—Paul

 

Back to the Basics

[Praveen Gupta’s online article, “Six Sigma Basics”] makes sense to me (www.qualitydigest.com/sixsigma). If management doesn’t take Six Sigma seriously and enforce its actions throughout its quality systems, then nothing ever gets off the ground. Convince management and you’re going somewhere. But if investments aren’t presented, sold and satisfied by the head honchos, then we can only go as far as they allow us to go.

—Hattie L. Gilmore

 

You will be unlikely to find companies that will admit to failures after spending the enormous sums necessary for Six Sigma. If you want failures, simply compare Ford, GM and Toyota. The latter is hugely successful, and guess which one is non-Six Sigma?

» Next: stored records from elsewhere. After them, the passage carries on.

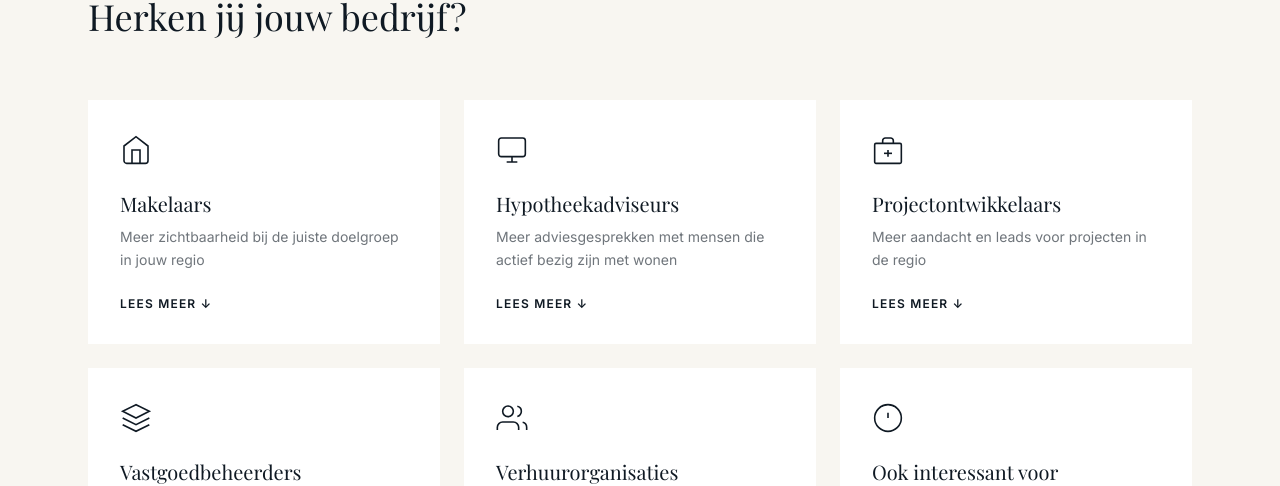
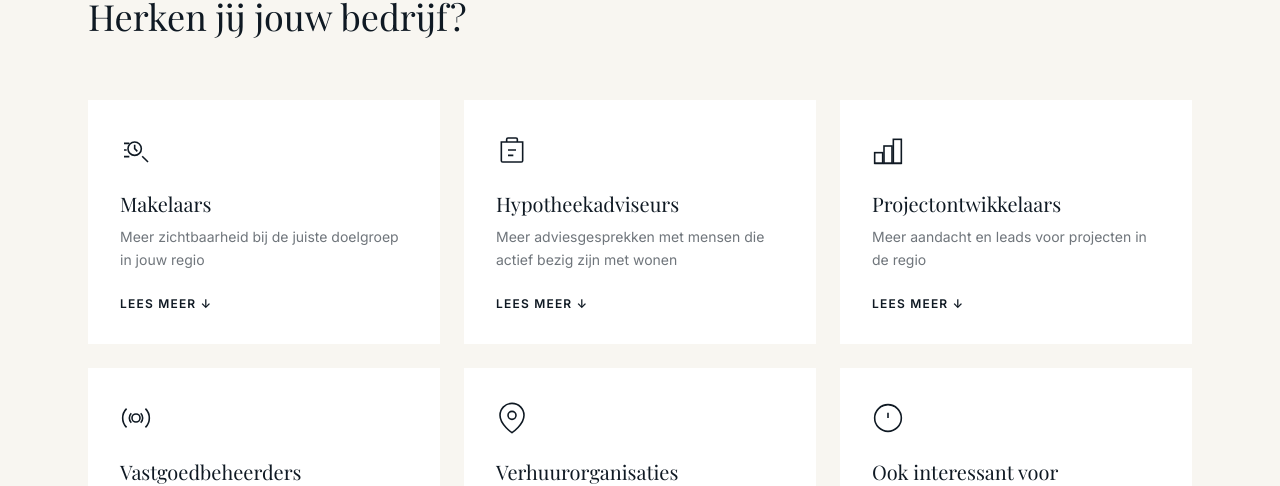
Before and after one commit to jaspermontagnadigital/vastgoedonlinemarketing, a Next.js app: page /voor-wie in a window 1280 px wide. Shown: the part 610-1096 px from the top of the page. Built offline with nearby package versions, Linux system fonts and the light colour scheme; a web font is replaced by a local one.

Commit message:
logischere icoontjes voor wie pagina

```diff
--- a/src/app/voor-wie/page.tsx
+++ b/src/app/voor-wie/page.tsx
@@ -16,8 +16,10 @@ const doelgroepen = [
     subtitel: "Meer zichtbaarheid bij de juiste doelgroep in jouw regio",
     icon: (
       <svg viewBox="0 0 24 24" fill="none" stroke="currentColor" strokeWidth={1.2} className="w-8 h-8">
-        <path d="M3 9l9-7 9 7v11a2 2 0 0 1-2 2H5a2 2 0 0 1-2-2z" />
-        <polyline points="9 22 9 12 15 12 15 22" />
+        <circle cx="11" cy="11" r="5" />
+        <path d="M11 8v3l2 2" />
+        <path d="m21 21-4.35-4.35" />
+        <path d="M3 7h4M3 12h2M3 17h4" />
       </svg>
     ),
     intro:
@@ -38,8 +40,8 @@ const doelgroepen = [
     subtitel: "Meer adviesgesprekken met mensen die actief bezig zijn met wonen",
     icon: (
       <svg viewBox="0 0 24 24" fill="none" stroke="currentColor" strokeWidth={1.2} className="w-8 h-8">
-        <rect x="2" y="3" width="20" height="14" rx="2" />
-        <path d="M8 21h8M12 17v4" />
+        <path d="M9 12h6M9 16h4M4 6h16v14a1 1 0 0 1-1 1H5a1 1 0 0 1-1-1V6z" />
+        <path d="M8 6V4a1 1 0 0 1 1-1h6a1 1 0 0 1 1 1v2" />
       </svg>
     ),
     intro:
@@ -60,10 +62,10 @@ const doelgroepen = [
     subtitel: "Meer aandacht en leads voor projecten in de regio",
     icon: (
       <svg viewBox="0 0 24 24" fill="none" stroke="currentColor" strokeWidth={1.2} className="w-8 h-8">
-        <rect x="2" y="7" width="20" height="15" rx="1" />
-        <path d="M16 7V5a2 2 0 0 0-2-2h-4a2 2 0 0 0-2 2v2" />
-        <line x1="12" y1="12" x2="12" y2="17" />
-        <line x1="9" y1="14.5" x2="15" y2="14.5" />
+        <rect x="2" y="14" width="6" height="8" />
+        <rect x="9" y="9" width="6" height="13" />
+        <rect x="16" y="4" width="6" height="18" />
+        <path d="M2 22h20" />
       </svg>
     ),
     intro:
@@ -84,9 +86,9 @@ const doelgroepen = [
     subtitel: "Meer aanvragen van eigenaren, beleggers en VvE's",
     icon: (
       <svg viewBox="0 0 24 24" fill="none" stroke="currentColor" strokeWidth={1.2} className="w-8 h-8">
-        <path d="M12 2L2 7l10 5 10-5-10-5z" />
-        <path d="M2 17l10 5 10-5" />
-        <path d="M2 12l10 5 10-5" />
+        <circle cx="12" cy="12" r="3" />
+        <path d="M19.07 4.93a10 10 0 0 1 0 14.14M4.93 4.93a10 10 0 0 0 0 14.14" />
+        <path d="M15.54 8.46a5 5 0 0 1 0 7.07M8.46 8.46a5 5 0 0 0 0 7.07" />
       </svg>
     ),
     intro:
@@ -107,10 +109,8 @@ const doelgroepen = [
     subtitel: "Meer bereik onder huurders, verhuurders en woningzoekenden",
     icon: (
       <svg viewBox="0 0 24 24" fill="none" stroke="currentColor" strokeWidth={1.2} className="w-8 h-8">
-        <path d="M17 21v-2a4 4 0 0 0-4-4H5a4 4 0 0 0-4 4v2" />
-        <circle cx="9" cy="7" r="4" />
-        <path d="M23 21v-2a4 4 0 0 0-3-3.87" />
-        <path d="M16 3.13a4 4 0 0 1 0 7.75" />
+        <path d="M21 10c0 7-9 13-9 13s-9-6-9-13a9 9 0 0 1 18 0z" />
+        <circle cx="12" cy="10" r="3" />
       </svg>
     ),
     intro:
```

—Dr. A. D. Burns

 

Saved by Zero

I understand the advantages and flexibility of zero position tolerancing at MMC, but as a manufacturing engineer I feel that a few important issues are being glossed over (“What Works,” James Keith, March 2006).

Zero at MMC tolerancing makes traditional capability analysis difficult because size and location are no longer independent. The tolerance for location varies with size. There are some methods to accomplish this (Paul Jackson at Ford has done excellent work in this area), but these methods are not well-known or understood within the manufacturing community. Tolerance allocation for processes with multiple steps (i.e., t-charting) will be difficult to accomplish as well.

I have no issue with the concept of zero at MMC; it’s a technically correct geometric dimensioning and tolerancing (GD&T) callout to describe product functional requirements, if properly used. As a quality professional and Six Sigma Black Belt, I’m constantly advocating the use of variable data and process control to keep processes on target and reduce variation. The use of zero at MMC makes this a lot more difficult.

—Mitchell D. Komarmy

 

Future Vision

I definitely agree that a future vision of quality is very important (“Quality Curmudgeon,” Scott M. Paton, February 2006). The bad thing about people who work in quality departments is that they believe that their quality system is a good one. They never envision a better way, and this is when the ship starts to sink.

I believe quality has to be enhanced. Teams and quality systems need reorganization to make everyone participate. I see a lot of the same people making the same quality decisions. If everyone speaks his or her mind, a lot could be learned. A company must be a family with 100-percent communication flows and participation to succeed.

—Rose M. González